» **Problem requirements**: Report the lines of the data below that contain the string "index".

[Records from a data collection]
----------

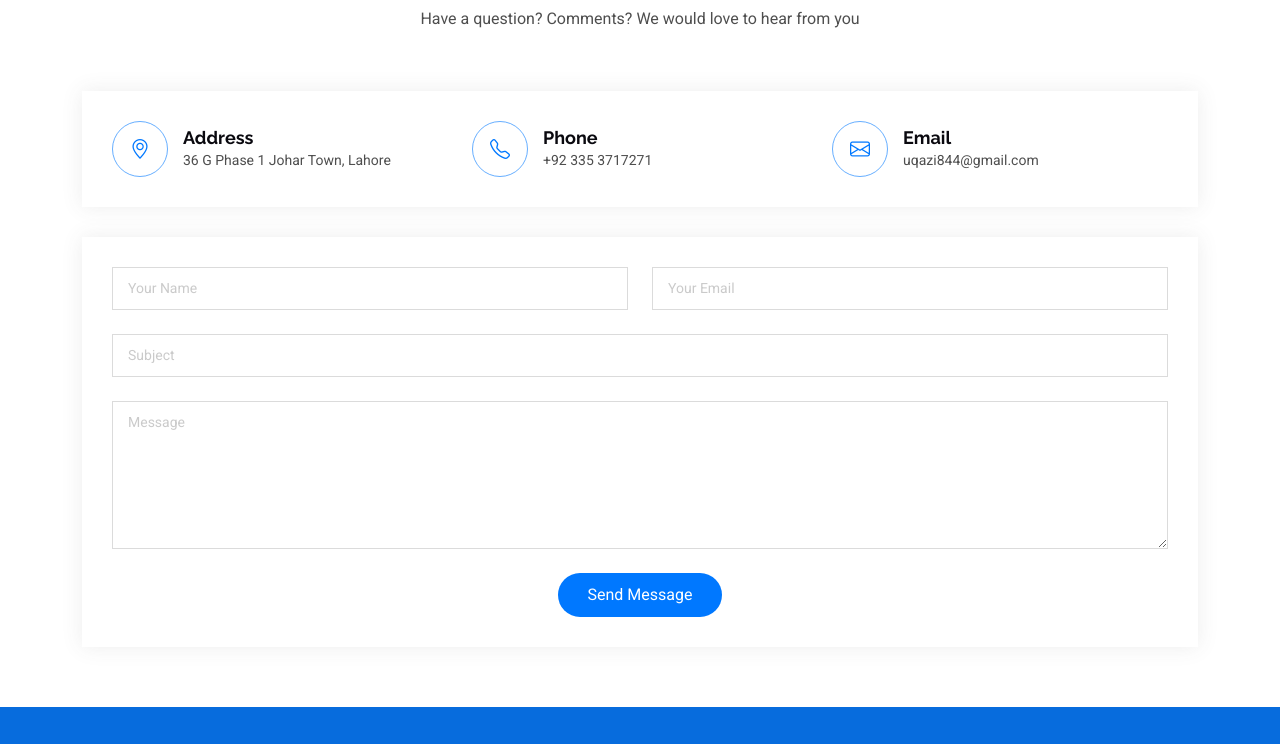
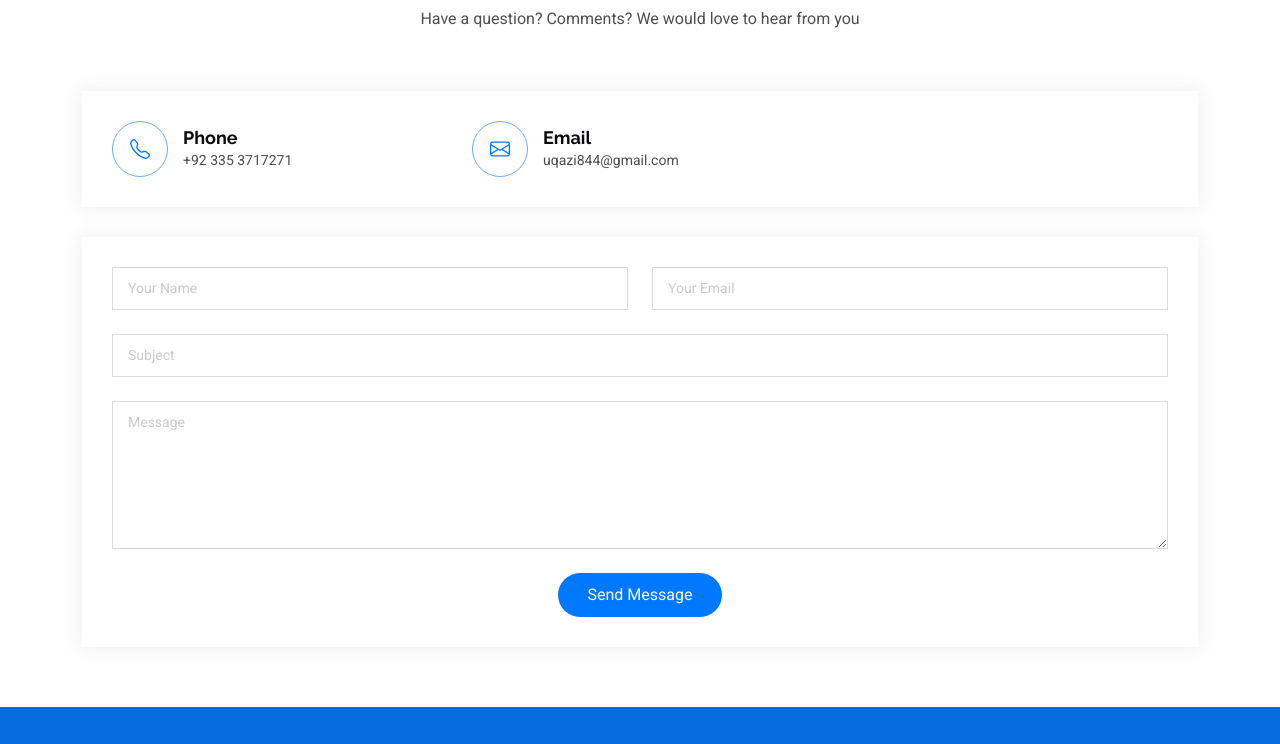
Before and after one commit to UmerProjects/DevFolio, a plain HTML site: page index.html in a window 1280 px wide. Shown: the part 4680-5424 px from the top of the page. Drawn offline with Linux system fonts and the light colour scheme.

Commit message:
Change address

```diff
--- a/index.html
+++ b/index.html
@@ -516,7 +516,7 @@
         <div class="info-wrap" data-aos="fade-up" data-aos-delay="200">
           <div class="row gy-5">
 
-            <div class="col-lg-4">
+            <!-- <div class="col-lg-4">
               <div class="info-item d-flex align-items-center">
                 <i class="bi bi-geo-alt flex-shrink-0"></i>
                 <div>
@@ -524,7 +524,8 @@
                   <p>36 G Phase 1 Johar Town, Lahore</p>
                 </div>
               </div>
-            </div><!-- End Info Item -->
+            </div> -->
+            <!-- End Info Item -->
 
             <div class="col-lg-4">
               <div class="info-item d-flex align-items-center">
```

----------

» **Solved problem**:
Before and after one commit to UmerProjects/DevFolio, a plain HTML site: page index.html in a window 1280 px wide. Shown: the part 4680-5424 px from the top of the page. Drawn offline with Linux system fonts and the light colour scheme.
--- a/index.html
+++ b/index.html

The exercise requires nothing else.